The reports reveal large disparities in community conditions that impact health, including community assets and potential opportunities for health improvement. For example, 10 cities/communities had more than five acres of available recreational space per 1,000 residents, whereas 12 cities/communities had less than half an acre per 1,000 residents. Recreational space is a vital resource for promoting physical activity.
The percentage of the population living in close proximity to a supermarket or grocery store was greater than 80% in 12 cities/communities but was less than 40% in 11 cities/communities. Access to nutritious and affordable foods is an important factor in protecting against obesity, diabetes, and a host of other chronic diseases.
The percentage of children ages three and four years who were enrolled in preschool was greater than 80% in five cities/communities but was lower than 40% in 9 cities/communities. Access to early childhood education is associated with numerous health benefits later in life.
The percentage of households experiencing severe housing burden, defined as spending more than half of their income on housing, was lower than 20% in 24 cities/communities, but was greater than 35% in 4 cities/communities. Housing burden can negatively impact health by causing chronic stress and limiting the amount of money people have available to spend on other life necessities, such as food or health care.

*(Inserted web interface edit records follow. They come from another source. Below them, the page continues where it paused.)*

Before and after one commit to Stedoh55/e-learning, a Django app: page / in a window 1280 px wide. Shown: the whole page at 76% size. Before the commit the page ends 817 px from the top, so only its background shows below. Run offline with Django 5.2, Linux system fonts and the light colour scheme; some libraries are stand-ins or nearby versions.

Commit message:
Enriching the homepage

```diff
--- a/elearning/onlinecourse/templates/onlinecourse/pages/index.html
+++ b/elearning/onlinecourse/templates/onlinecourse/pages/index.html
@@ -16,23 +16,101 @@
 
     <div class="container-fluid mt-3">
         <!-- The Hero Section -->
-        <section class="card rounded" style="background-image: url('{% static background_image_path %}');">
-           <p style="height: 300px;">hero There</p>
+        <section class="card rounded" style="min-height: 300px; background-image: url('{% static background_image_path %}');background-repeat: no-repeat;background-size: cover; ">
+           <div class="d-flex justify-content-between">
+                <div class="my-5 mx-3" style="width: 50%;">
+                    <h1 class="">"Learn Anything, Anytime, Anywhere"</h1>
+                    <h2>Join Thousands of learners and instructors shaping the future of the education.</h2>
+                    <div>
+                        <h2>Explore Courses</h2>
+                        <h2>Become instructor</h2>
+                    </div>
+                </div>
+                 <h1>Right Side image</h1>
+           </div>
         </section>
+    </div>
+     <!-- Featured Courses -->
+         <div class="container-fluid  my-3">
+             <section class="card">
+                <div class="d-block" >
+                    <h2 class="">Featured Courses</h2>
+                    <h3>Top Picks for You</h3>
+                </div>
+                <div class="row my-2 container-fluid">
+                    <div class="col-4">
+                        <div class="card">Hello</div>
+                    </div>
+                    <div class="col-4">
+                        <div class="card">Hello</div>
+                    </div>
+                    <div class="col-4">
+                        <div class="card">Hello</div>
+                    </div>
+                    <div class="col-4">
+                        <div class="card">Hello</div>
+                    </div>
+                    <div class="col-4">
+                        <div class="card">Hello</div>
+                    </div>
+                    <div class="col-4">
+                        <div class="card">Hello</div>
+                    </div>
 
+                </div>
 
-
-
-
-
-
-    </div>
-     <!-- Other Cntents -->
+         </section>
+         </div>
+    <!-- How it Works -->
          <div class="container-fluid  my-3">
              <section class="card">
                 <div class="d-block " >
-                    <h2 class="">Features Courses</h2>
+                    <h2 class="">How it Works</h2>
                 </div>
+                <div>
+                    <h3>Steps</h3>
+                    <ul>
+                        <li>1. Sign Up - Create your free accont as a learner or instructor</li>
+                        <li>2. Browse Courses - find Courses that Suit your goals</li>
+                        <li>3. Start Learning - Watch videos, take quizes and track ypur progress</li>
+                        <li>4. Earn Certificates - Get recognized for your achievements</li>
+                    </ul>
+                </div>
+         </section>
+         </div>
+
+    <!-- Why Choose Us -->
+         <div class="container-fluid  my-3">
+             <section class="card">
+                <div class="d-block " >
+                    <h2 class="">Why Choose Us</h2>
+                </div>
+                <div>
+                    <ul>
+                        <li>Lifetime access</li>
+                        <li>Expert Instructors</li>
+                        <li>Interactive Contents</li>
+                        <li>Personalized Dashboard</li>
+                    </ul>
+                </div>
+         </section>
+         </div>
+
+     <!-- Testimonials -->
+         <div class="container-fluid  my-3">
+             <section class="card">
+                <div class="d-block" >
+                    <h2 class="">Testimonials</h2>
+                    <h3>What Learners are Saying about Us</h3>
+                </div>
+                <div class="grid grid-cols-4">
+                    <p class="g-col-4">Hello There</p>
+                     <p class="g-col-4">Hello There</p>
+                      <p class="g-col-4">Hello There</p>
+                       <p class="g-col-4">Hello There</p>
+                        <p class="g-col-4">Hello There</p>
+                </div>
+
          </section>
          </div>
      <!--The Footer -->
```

Similar disparities were observed for many of the other indicators in the report, including measures of social support, community safety, environmental pollution, health behaviors such as smoking and physical activity, access to healthcare services, disease rates, mental health, and measures of maternal and child health, such as teen births, infant mortality, and low birthweight births.
The reports highlight the important roles that cities and their community constituents can play in improving the health of all residents and reducing the large health inequities seen across the county. In addition, community efforts to improve health can play a vital role in reducing health care costs and improving economic productivity as well as improving overall quality of life. The reports provide the most comprehensive information available to date on the health of Los Angeles County residents, and the factors influencing their health, within cities and communities. The profiles cover more than 90% of the county’s total population of 10.2 million residents.

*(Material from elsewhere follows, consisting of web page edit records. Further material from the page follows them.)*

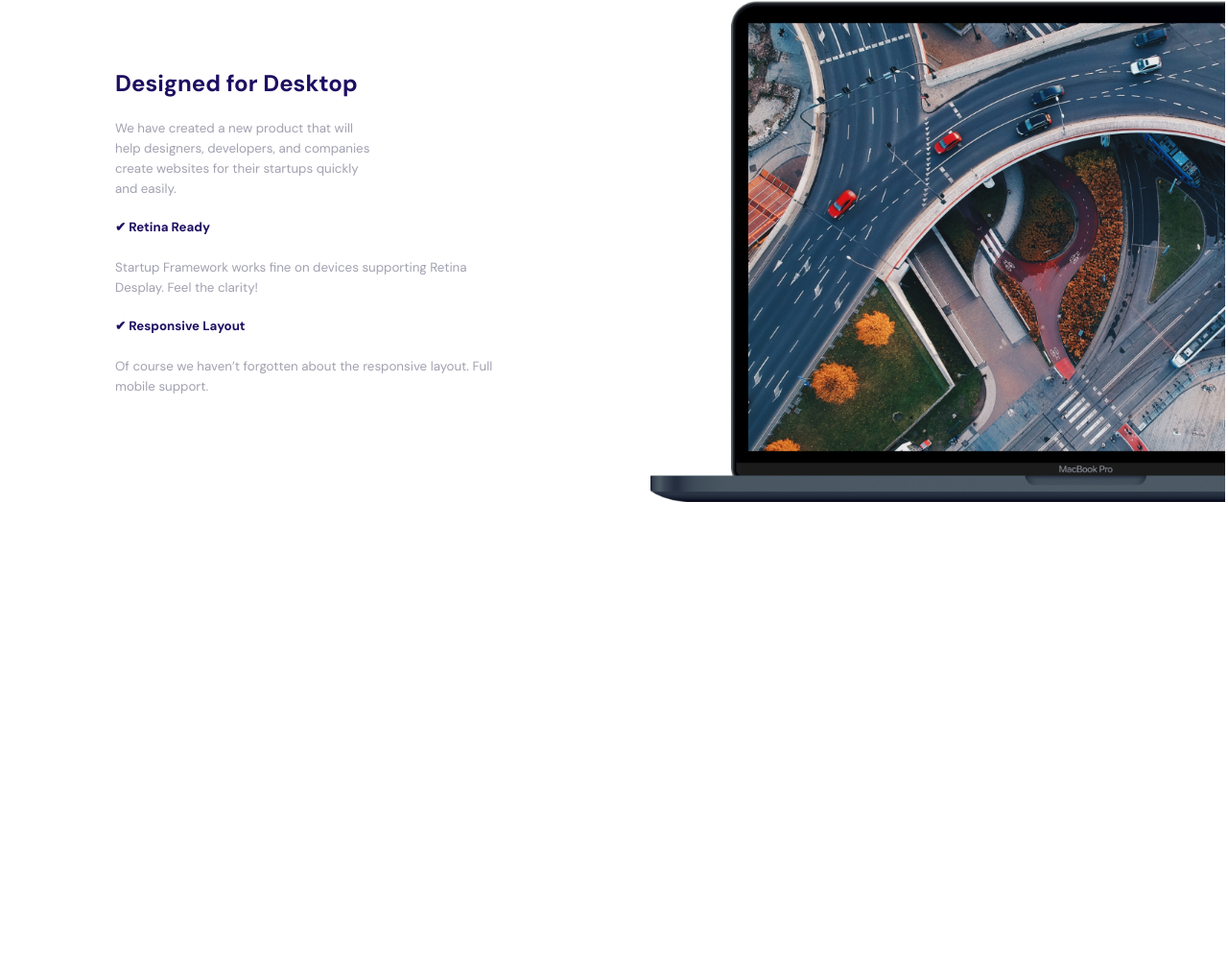
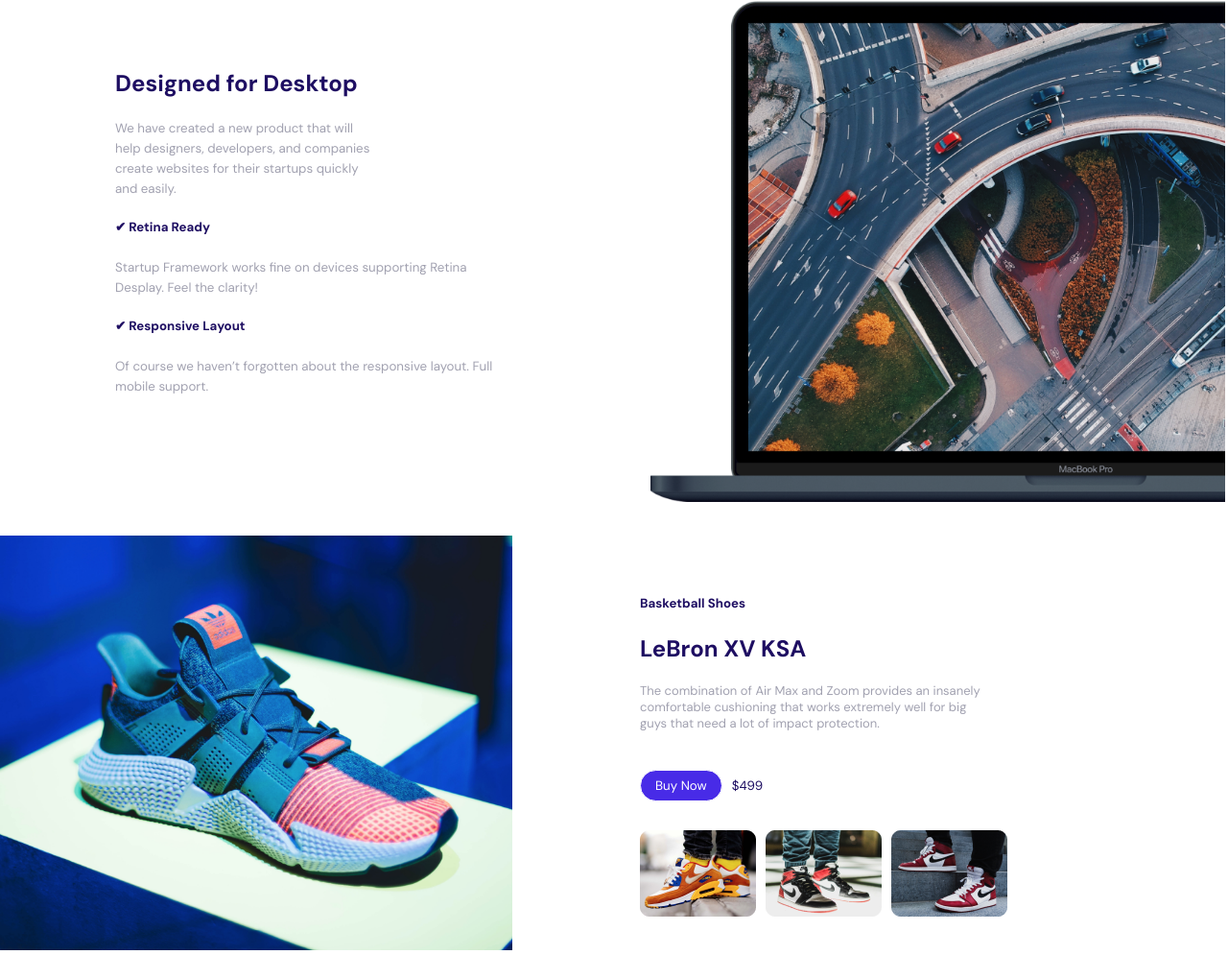
Before and after one commit to shorunmu/html101, a plain HTML site: page index.html in a window 1280 px wide. Shown: the part 1743-2738 px from the top of the page at 96% size. Before the commit the page ends 2301 px from the top, so only its background shows below. Drawn offline with Linux system fonts and the light colour scheme.

Commit message:
mynecode

```diff
--- a/index.html
+++ b/index.html
@@ -105,6 +105,40 @@
   <div class="img-mac">
     <img src="images/Macbook Pro.png" alt="">
   </div>
+</div>
+<div class="for-all">
+  <div class="addidas-sneak">
+    <img src="images/Productimage.png" alt="">
+  </div>
+  <div class="this-st-con">
+    <div class="LeBron-txt">
+    <h5>Basketball Shoes</h5>
+    <h2>LeBron XV KSA</h2>
+    <p>The combination of Air Max and Zoom provides an insanely <br> comfortable cushioning that works extremely well for big <br>guys that need a lot of impact protection.
+    </p>
+    </div>
+    <div class="buy-prs">
+      <button class="buy-btn">Buy Now</button>
+      <small > $499</small>
+    </div>
+    <div class="img-prev">
+    <div>
+      <img src="images/Product preview 3.png" alt="">
+    </div>
+    <div>
+      <img src="images/Product preview 2.png" alt="">
+    </div>
+    <div>
+      <img src="images/Product preview.png" alt="">
+    </div>
+    </div>
+  </div>
+</div>
+<div footer-srt>
+  <div first-footer>
+
+
+  </div>
 
 </div>
 </body>
--- a/style.css
+++ b/style.css
@@ -253,3 +253,45 @@ form label {
  color: #1E0E62;
 
 }
+.for-all {
+  display: flex;
+  margin: 30px 0 0;
+}
+.addidas-sneak img {
+  width: 80%;
+}
+.LeBron-txt h5, .LeBron-txt h2 {
+  color: #1E0E62;
+
+}
+.this-st-con{
+  margin: 40px 230px 0 0;
+}
+.img-prev,.buy-prs {
+  gap: 10px;
+  display: flex;
+
+}
+
+.LeBron-txt p {
+  color: #15143966;
+  font-size: small;
+
+}
+.buy-btn {
+  border-radius: 20px;
+  border: 1px solid;
+  padding: 7px 15px;
+  margin: 0 0 20px;
+  background-color: #482BE7;
+  color: #fff;
+  cursor: pointer;
+}
+.buy-prs {
+  margin: 40px 0 10px;
+}
+.buy-prs small {
+  margin-top: 8px;
+  color: #1E0E62;
+  cursor: pointer;
+}
```
Also changed, not shown: images/Product preview 2.png (added), images/Product preview 3.png (added), images/Product preview.png (added), images/Productimage.png (added).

Data in the reports are freely accessible to the public in several formats. In-depth reports for each city and community place the data in a narrative context, with graphs and figures representing the indicators. Data tables for each city and community provide the data only, without the narrative or visual component. For those who wish to examine the data by health indicator across multiple cities and communities, data tables by indicator also are available. The data can be used alone or in conjunction with other local data and narratives to assist with planning, intervention, and advocacy efforts to improve the health of cities and communities in Los Angeles County. Public Health will be conducting presentations and workshops throughout Los Angeles County to provide more information regarding the reports and methods to access and use the data. For additional information or to view the reports, please visit our website at http://ph.lacounty.gov/ohae/cchp. You can also contact us at (213) 288 – 7785 or via email at [email protected]